Jockey Johnny Murtagh will be among the guests when Clondalkin Equine Club hosts its Open Day at the Ballyowen Equine Centre on Saturday as part of Horse Aware Week.
The Equine Club opened the centre last year and it has proved to be a real success story for the area, helping to educate young people about responsible horse ownership.
Roisin Kearney of Clondalkin Equine Club told Dublin Gazette that the ethos of the club is about “planting the seeds constantly about equine welfare and animal welfare all together”.
Horse Aware Week is a joint initiative between Clondalkin Equine Club, DSPCA, the Irish Horse Welfare Trust, Fettercairn Youth Horse Project & UCD Veterinary Staff.
It is part of a concerted effort to increase awareness about responsible horse ownership in the Dublin area spearheaded by the Dublin Region Horse Welfare Working Group (DRHWWG).
Representatives from various animal and equine welfare organisations including DSPCA, the Irish Horse Welfare Trust, My Lovely Horse Rescue (MLHR), Donkey Sanctuary, Clondalkin Equine Club, Fettercairn Youth Horse Project, Cherry Orchard Equine Centre and representatives from Dublin traveller community groups have all signed up to DRHWWG.
The focus is on animal welfare and equine legislation, indiscriminate breeding, education and awareness relating to urban horse projects and programmes.
The week has seen a number of events, including talks in local schools, ahead of the Open Day on Saturday.
“It’s going to be great,” said Roisin.
“We have a wide variety of people coming.

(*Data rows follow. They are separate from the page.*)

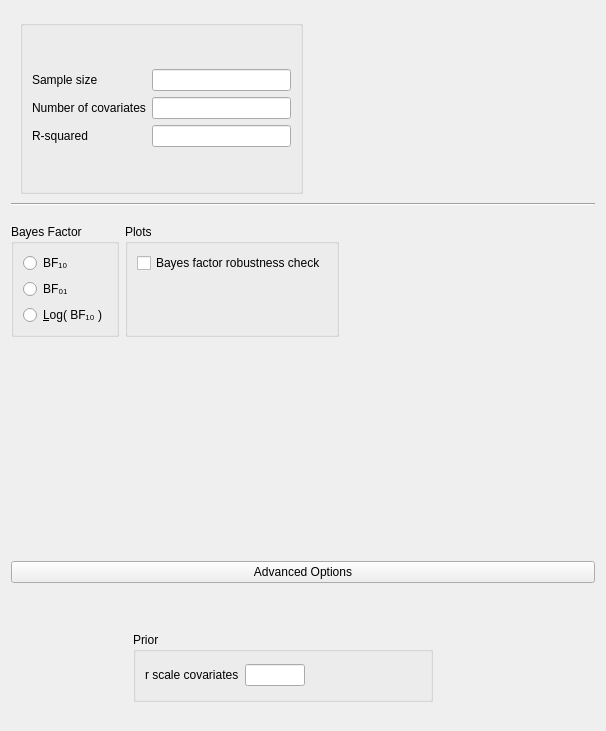
First picture: the form in JASP-Desktop/analysisforms/SummaryStatistics/summarystatsregressionlinearbayesianform.ui, repository jasp-stats/jasp-desktop, before the edit.
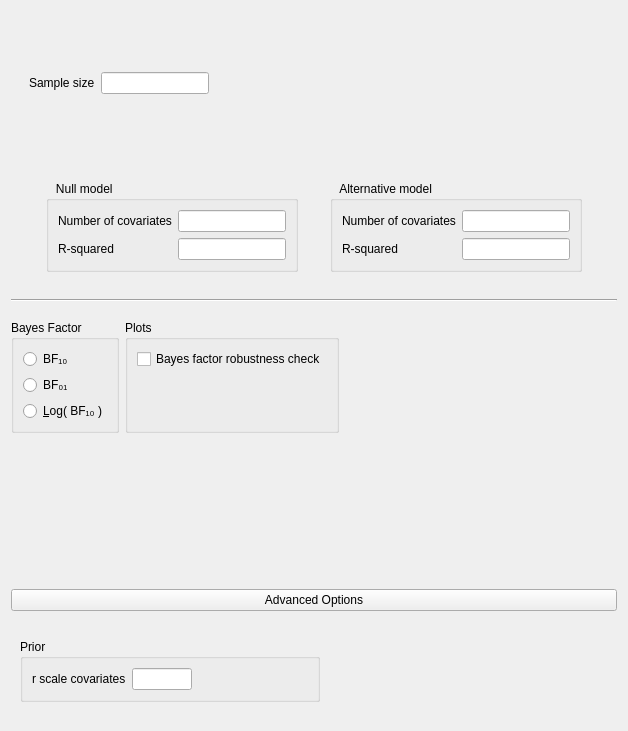
Second picture: the form after the edit. Custom widgets are drawn as their Qt base class.

Commit message: regression-model compare ui added

```diff
--- a/JASP-Desktop/analysisforms/SummaryStatistics/summarystatsregressionlinearbayesianform.ui
+++ b/JASP-Desktop/analysisforms/SummaryStatistics/summarystatsregressionlinearbayesianform.ui
@@ -6,7 +6,7 @@
    <rect>
     <x>0</x>
     <y>0</y>
-    <width>606</width>
+    <width>628</width>
     <height>731</height>
    </rect>
   </property>
@@ -114,7 +114,7 @@
            </layout>
           </widget>
          </item>
-         <item row="0" column="1">
+         <item row="0" column="2">
           <spacer name="horizontalSpacer_3">
            <property name="orientation">
             <enum>Qt::Horizontal</enum>
@@ -130,20 +130,55 @@
            </property>
           </spacer>
          </item>
+         <item row="0" column="1">
+          <widget class="QWidget" name="widget_2" native="true"/>
+         </item>
         </layout>
        </widget>
       </item>
      </layout>
     </widget>
    </item>
-   <item row="1" column="0">
+   <item row="2" column="0">
     <widget class="Line" name="line">
      <property name="orientation">
       <enum>Qt::Horizontal</enum>
      </property>
     </widget>
    </item>
-   <item row="2" column="0">
+   <item row="5" column="0">
+    <widget class="QWidget" name="widget_11" native="true">
+     <layout class="QGridLayout" name="gridLayout_6">
+      <property name="leftMargin">
+       <number>0</number>
+      </property>
+      <property name="topMargin">
+       <number>0</number>
+      </property>
+      <property name="rightMargin">
+       <number>0</number>
+      </property>
+      <property name="bottomMargin">
+       <number>0</number>
+      </property>
+      <property name="verticalSpacing">
+       <number>0</number>
+      </property>
+      <item row="0" column="0">
+       <widget class="QWidget" name="widget_10" native="true">
+        <property name="sizePolicy">
+         <sizepolicy hsizetype="Preferred" vsizetype="Preferred">
+          <horstretch>0</horstretch>
+          <verstretch>0</verstretch>
+         </sizepolicy>
+        </property>
+        <layout class="QGridLayout" name="gridLayout_32"/>
+       </widget>
+      </item>
+     </layout>
+    </widget>
+   </item>
+   <item row="3" column="0">
     <widget class="QWidget" name="topWidget" native="true">
      <property name="sizePolicy">
       <sizepolicy hsizetype="Preferred" vsizetype="Fixed">
@@ -266,98 +301,158 @@
      </layout>
     </widget>
    </item>
-   <item row="5" column="0">
-    <widget class="QWidget" name="widget_11" native="true">
-     <layout class="QGridLayout" name="gridLayout_6">
-      <property name="leftMargin">
-       <number>0</number>
-      </property>
-      <property name="topMargin">
-       <number>0</number>
-      </property>
-      <property name="rightMargin">
-       <number>0</number>
-      </property>
-      <property name="bottomMargin">
-       <number>0</number>
-      </property>
-      <property name="verticalSpacing">
-       <number>0</number>
-      </property>
-      <item row="0" column="0">
-       <widget class="QWidget" name="widget_10" native="true">
-        <property name="sizePolicy">
-         <sizepolicy hsizetype="Preferred" vsizetype="Preferred">
-          <horstretch>0</horstretch>
-          <verstretch>0</verstretch>
-         </sizepolicy>
-        </property>
-        <layout class="QGridLayout" name="gridLayout_5">
-         <property name="leftMargin">
-          <number>0</number>
-         </property>
-         <property name="rightMargin">
-          <number>0</number>
-         </property>
-         <property name="bottomMargin">
-          <number>3</number>
-         </property>
-        </layout>
-       </widget>
-      </item>
-     </layout>
-    </widget>
-   </item>
-   <item row="0" column="0">
+   <item row="1" column="0">
     <widget class="QWidget" name="widget" native="true">
      <layout class="QGridLayout" name="gridLayout_11">
+      <item row="0" column="1">
+       <layout class="QGridLayout" name="gridLayout_20">
       <item row="0" column="0">
-       <widget class="BoundGroupBox" name="groupBox">
+         <widget class="BoundGroupBox" name="groupBox_7">
+          <property name="sizePolicy">
+           <sizepolicy hsizetype="Fixed" vsizetype="Fixed">
+            <horstretch>0</horstretch>
+            <verstretch>0</verstretch>
+           </sizepolicy>
+          </property>
         <property name="title">
-         <string/>
-        </property>
-        <layout class="QGridLayout" name="gridLayout_16">
+           <string>   Alternative model</string>
+          </property>
+          <layout class="QGridLayout" name="gridLayout_21">
          <item row="0" column="0">
+            <layout class="QGridLayout" name="gridLayout_15">
+             <item row="0" column="0">
+              <layout class="QVBoxLayout" name="verticalLayout_8">
+               <item>
+                <widget class="QLabel" name="label_8">
+                 <property name="text">
+                  <string>Number of covariates</string>
+                 </property>
+                </widget>
+               </item>
+               <item>
+                <widget class="QLabel" name="label_9">
+                 <property name="text">
+                  <string>R-squared</string>
+                 </property>
+                </widget>
+               </item>
+              </layout>
+             </item>
+            </layout>
+           </item>
+           <item row="0" column="1">
+            <layout class="QGridLayout" name="gridLayout_22">
+             <item row="0" column="0">
+              <layout class="QVBoxLayout" name="verticalLayout_9">
+               <item>
+                <widget class="BoundTextBox" name="numberOfCovariatesAlternative"/>
+               </item>
+               <item>
+                <widget class="BoundTextBox" name="unadjustedRSquaredAlternative"/>
+               </item>
+              </layout>
+             </item>
+            </layout>
+           </item>
+          </layout>
+         </widget>
+        </item>
+       </layout>
+      </item>
+      <item row="0" column="0">
+       <layout class="QGridLayout" name="gridLayout_12">
+        <item row="0" column="0">
+         <widget class="BoundGroupBox" name="groupBox_6">
+          <property name="sizePolicy">
+           <sizepolicy hsizetype="Fixed" vsizetype="Fixed">
+            <horstretch>0</horstretch>
+            <verstretch>0</verstretch>
+           </sizepolicy>
+          </property>
+          <property name="title">
+           <string>   Null model</string>
+          </property>
+          <layout class="QGridLayout" name="gridLayout_17">
+           <item row="0" column="0">
+            <layout class="QGridLayout" name="gridLayout_14">
+             <item row="0" column="0">
+              <layout class="QVBoxLayout" name="verticalLayout_6">
+               <item>
+                <widget class="QLabel" name="label_6">
+                 <property name="text">
+                  <string>Number of covariates</string>
+                 </property>
+                </widget>
+               </item>
+               <item>
+                <widget class="QLabel" name="label_7">
+                 <property name="text">
+                  <string>R-squared</string>
+                 </property>
+                </widget>
+               </item>
+              </layout>
+             </item>
+            </layout>
+           </item>
+           <item row="0" column="1">
+            <layout class="QGridLayout" name="gridLayout_18">
+             <item row="0" column="0">
+              <layout class="QVBoxLayout" name="verticalLayout_7">
+               <item>
+                <widget class="BoundTextBox" name="numberOfCovariatesNull"/>
+               </item>
+               <item>
+                <widget class="BoundTextBox" name="unadjustedRSquaredNull"/>
+               </item>
+              </layout>
+             </item>
+            </layout>
+           </item>
+          </layout>
+         </widget>
+        </item>
+       </layout>
+      </item>
+     </layout>
+    </widget>
+   </item>
+   <item row="0" column="0">
+    <widget class="QWidget" name="widget_3" native="true">
           <layout class="QGridLayout" name="gridLayout_10">
            <item row="0" column="0">
-            <layout class="QVBoxLayout" name="verticalLayout_4">
+       <layout class="QGridLayout" name="gridLayout_5">
+        <item row="0" column="0">
+         <layout class="QHBoxLayout" name="horizontalLayout">
              <item>
-              <widget class="QLabel" name="label_2">
-               <property name="text">
-                <string>Sample size</string>
-               </property>
-              </widget>
-             </item>
-             <item>
-              <widget class="QLabel" name="label_3">
-               <property name="text">
-                <string>Number of covariates</string>
-               </property>
-              </widget>
-             </item>
+           <widget class="QWidget" name="widget_4" native="true">
+            <layout class="QGridLayout" name="gridLayout_23">
+             <item row="0" column="0">
+              <layout class="QGridLayout" name="gridLayout_16">
+               <item row="0" column="0">
+                <layout class="QHBoxLayout" name="horizontalLayout_2">
              <item>
               <widget class="QLabel" name="label">
                <property name="text">
-                <string>R-squared</string>
+                    <string>Sample size</string>
                </property>
               </widget>
              </item>
-            </layout>
-           </item>
-          </layout>
-         </item>
-         <item row="0" column="1">
-          <layout class="QGridLayout" name="gridLayout_15">
-           <item row="0" column="0">
-            <layout class="QVBoxLayout" name="verticalLayout_5">
              <item>
               <widget class="BoundTextBox" name="sampleSize"/>
              </item>
              <item>
-              <widget class="BoundTextBox" name="numberOfCovariates"/>
-             </item>
-             <item>
-              <widget class="BoundTextBox" name="unadjustedRSquared"/>
+                  <spacer name="horizontalSpacer_4">
+                   <property name="orientation">
+                    <enum>Qt::Horizontal</enum>
+                   </property>
+                   <property name="sizeHint" stdset="0">
+                    <size>
+                     <width>40</width>
+                     <height>20</height>
+                    </size>
+                   </property>
+                  </spacer>
              </item>
             </layout>
            </item>
@@ -366,18 +461,28 @@
         </layout>
        </widget>
       </item>
+         </layout>
+        </item>
       <item row="0" column="1">
+         <widget class="QWidget" name="widget_5" native="true">
+          <layout class="QGridLayout" name="gridLayout_24">
+           <item row="0" column="0">
        <spacer name="horizontalSpacer_2">
         <property name="orientation">
          <enum>Qt::Horizontal</enum>
         </property>
         <property name="sizeHint" stdset="0">
          <size>
-          <width>40</width>
+               <width>271</width>
           <height>20</height>
          </size>
         </property>
        </spacer>
+           </item>
+          </layout>
+         </widget>
+        </item>
+       </layout>
       </item>
      </layout>
     </widget>
```
Lines whose indentation alone changed are shown as unchanged.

Again, it’s the message of just being aware of how much it takes to look after a horse correctly and obviously it’s worthwhile but it’s also extremely hard work so it’s not to jump in before you know all the facts.”
Roisin added that the club also tries to open young people’s minds to potential career opportunities linked to horse ownership.
“We’ve always brought them on trips to say, the master farriers, the race academy. We’re hoping to go and visit the equine school in the Irish Army,” she said.
“So again, it’s planting the seed that it can just be a meaningful hobby if that’s what you want it to be, but it can also be a lot more if you get the right skills behind you.”
Roisin said that she hopes that the centre will continue to grow as a community resource.
“It’s been a long time in the making with a lot of work going on behind the scenes and now we have the purpose-built building which opened last February, so we’re just shortly over a year operational,” she said.
“We have a part-time manager and we have community employment workers now which is great, they’re the backbone of the place.
“But everybody else is there in a volunteer capacity which gives a real sense of community pulling together and I hope in the future we will find funding to have more mainstream staff and further develop it but as it stands now, it’s a real community effort.”
The Ballyowen Equine Club Open Day will take place on Saturday from 11am to 3pm. All are welcome.